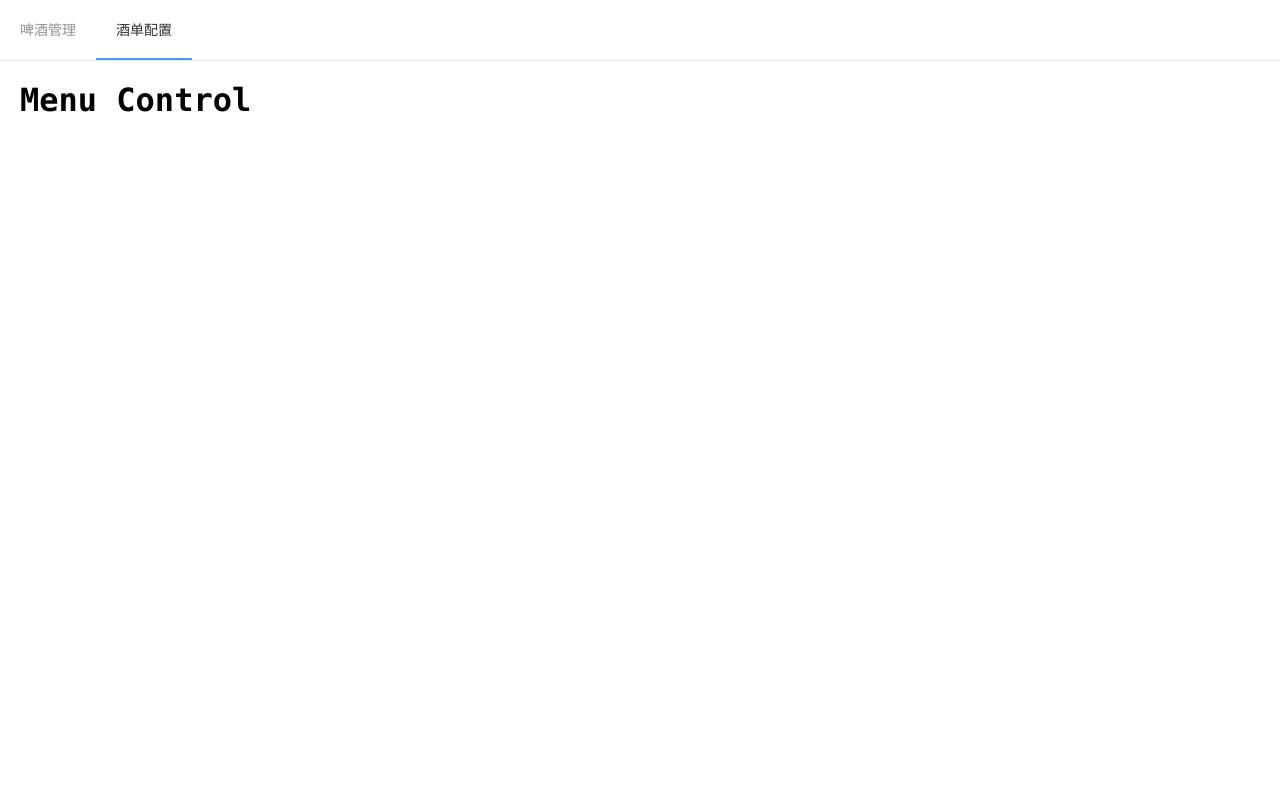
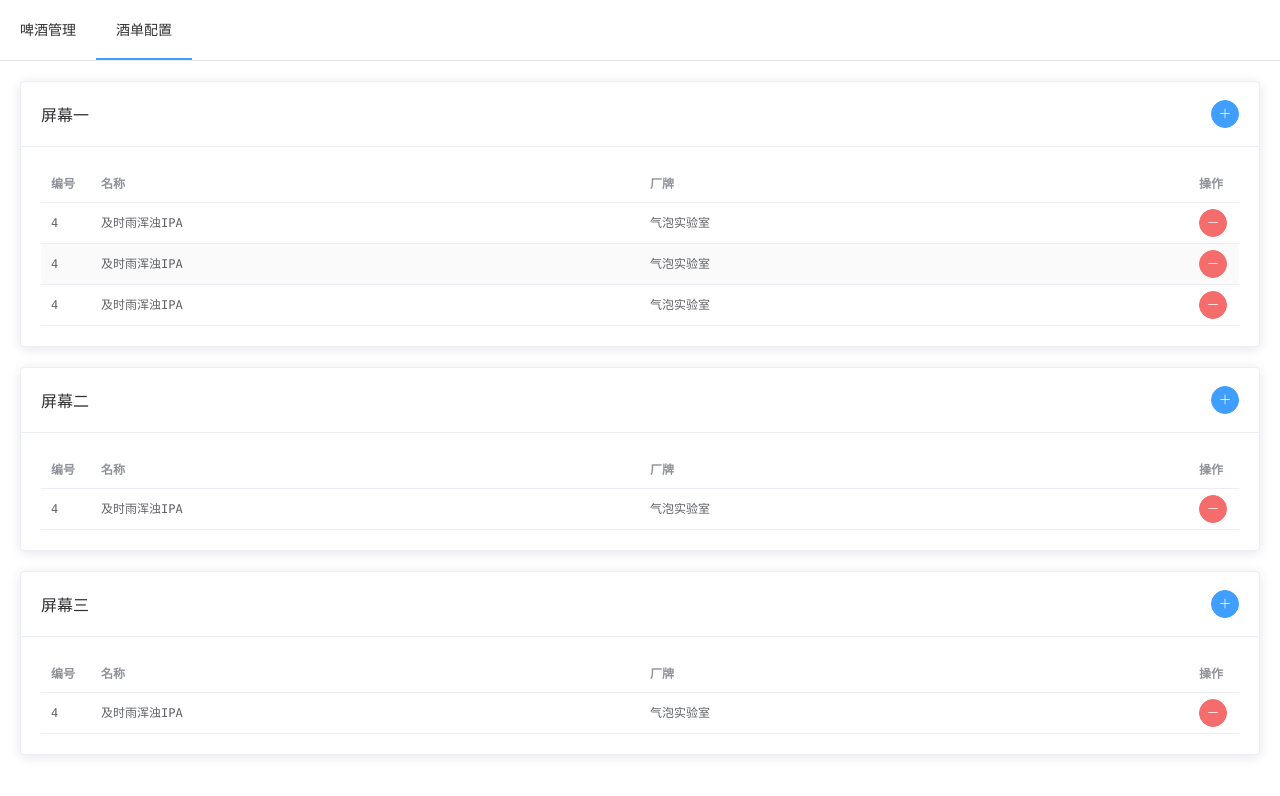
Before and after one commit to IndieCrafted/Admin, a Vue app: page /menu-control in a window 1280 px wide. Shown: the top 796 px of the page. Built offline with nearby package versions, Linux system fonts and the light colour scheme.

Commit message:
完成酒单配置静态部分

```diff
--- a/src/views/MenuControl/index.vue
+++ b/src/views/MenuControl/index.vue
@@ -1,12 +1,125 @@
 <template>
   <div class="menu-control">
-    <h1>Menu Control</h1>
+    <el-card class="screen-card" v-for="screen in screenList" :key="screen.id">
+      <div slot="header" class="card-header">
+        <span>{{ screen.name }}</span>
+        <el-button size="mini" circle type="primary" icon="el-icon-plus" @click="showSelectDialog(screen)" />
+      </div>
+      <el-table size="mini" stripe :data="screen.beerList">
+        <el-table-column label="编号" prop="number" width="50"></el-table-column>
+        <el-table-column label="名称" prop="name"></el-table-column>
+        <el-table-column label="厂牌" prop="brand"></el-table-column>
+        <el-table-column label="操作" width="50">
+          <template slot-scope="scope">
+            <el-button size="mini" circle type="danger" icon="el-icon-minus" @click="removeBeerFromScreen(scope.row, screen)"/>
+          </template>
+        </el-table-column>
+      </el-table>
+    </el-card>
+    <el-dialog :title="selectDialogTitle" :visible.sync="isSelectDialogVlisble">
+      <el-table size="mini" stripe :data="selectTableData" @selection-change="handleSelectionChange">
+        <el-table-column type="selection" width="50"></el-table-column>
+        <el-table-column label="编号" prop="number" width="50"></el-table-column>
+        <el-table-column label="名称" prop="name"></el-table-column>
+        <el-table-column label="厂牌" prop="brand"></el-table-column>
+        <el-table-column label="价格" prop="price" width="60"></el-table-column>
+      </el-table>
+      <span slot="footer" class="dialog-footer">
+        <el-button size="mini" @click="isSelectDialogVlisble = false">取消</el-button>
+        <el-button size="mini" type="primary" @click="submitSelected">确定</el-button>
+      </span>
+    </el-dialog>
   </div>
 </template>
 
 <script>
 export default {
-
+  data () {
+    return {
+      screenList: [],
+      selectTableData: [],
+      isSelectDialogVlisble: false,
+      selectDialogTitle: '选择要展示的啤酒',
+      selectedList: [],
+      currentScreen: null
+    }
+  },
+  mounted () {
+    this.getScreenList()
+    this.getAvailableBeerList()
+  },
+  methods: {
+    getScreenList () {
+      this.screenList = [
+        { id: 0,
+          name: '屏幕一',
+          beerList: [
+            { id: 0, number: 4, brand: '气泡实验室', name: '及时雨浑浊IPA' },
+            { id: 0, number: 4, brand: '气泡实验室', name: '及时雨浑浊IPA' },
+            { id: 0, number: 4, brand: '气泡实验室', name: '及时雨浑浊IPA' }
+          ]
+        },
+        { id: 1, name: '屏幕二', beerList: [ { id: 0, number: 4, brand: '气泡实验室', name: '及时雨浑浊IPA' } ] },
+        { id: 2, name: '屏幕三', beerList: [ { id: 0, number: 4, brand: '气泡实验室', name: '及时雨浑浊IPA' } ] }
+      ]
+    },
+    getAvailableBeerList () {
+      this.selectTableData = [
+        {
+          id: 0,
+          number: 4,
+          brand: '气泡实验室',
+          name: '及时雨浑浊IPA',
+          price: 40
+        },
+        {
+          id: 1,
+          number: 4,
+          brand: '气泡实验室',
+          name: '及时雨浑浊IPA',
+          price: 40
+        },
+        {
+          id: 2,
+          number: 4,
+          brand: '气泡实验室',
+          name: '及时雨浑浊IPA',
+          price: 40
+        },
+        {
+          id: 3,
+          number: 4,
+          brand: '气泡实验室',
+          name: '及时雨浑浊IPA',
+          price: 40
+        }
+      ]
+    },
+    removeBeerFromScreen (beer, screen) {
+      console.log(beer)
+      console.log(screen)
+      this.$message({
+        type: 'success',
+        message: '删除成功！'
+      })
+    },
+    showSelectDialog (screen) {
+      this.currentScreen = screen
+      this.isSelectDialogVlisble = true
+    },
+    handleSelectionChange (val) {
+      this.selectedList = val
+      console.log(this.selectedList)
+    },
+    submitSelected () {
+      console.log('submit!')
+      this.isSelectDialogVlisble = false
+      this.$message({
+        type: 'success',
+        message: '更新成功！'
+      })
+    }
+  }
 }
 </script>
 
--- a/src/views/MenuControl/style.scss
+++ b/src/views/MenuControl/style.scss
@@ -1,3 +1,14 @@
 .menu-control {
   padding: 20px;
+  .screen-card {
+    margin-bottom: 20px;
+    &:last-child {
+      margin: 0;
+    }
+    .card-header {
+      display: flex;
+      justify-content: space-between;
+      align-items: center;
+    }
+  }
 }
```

-- Exercise details --
Count the lines above that contain the word "message". Write only the number.

-- Final answer --
5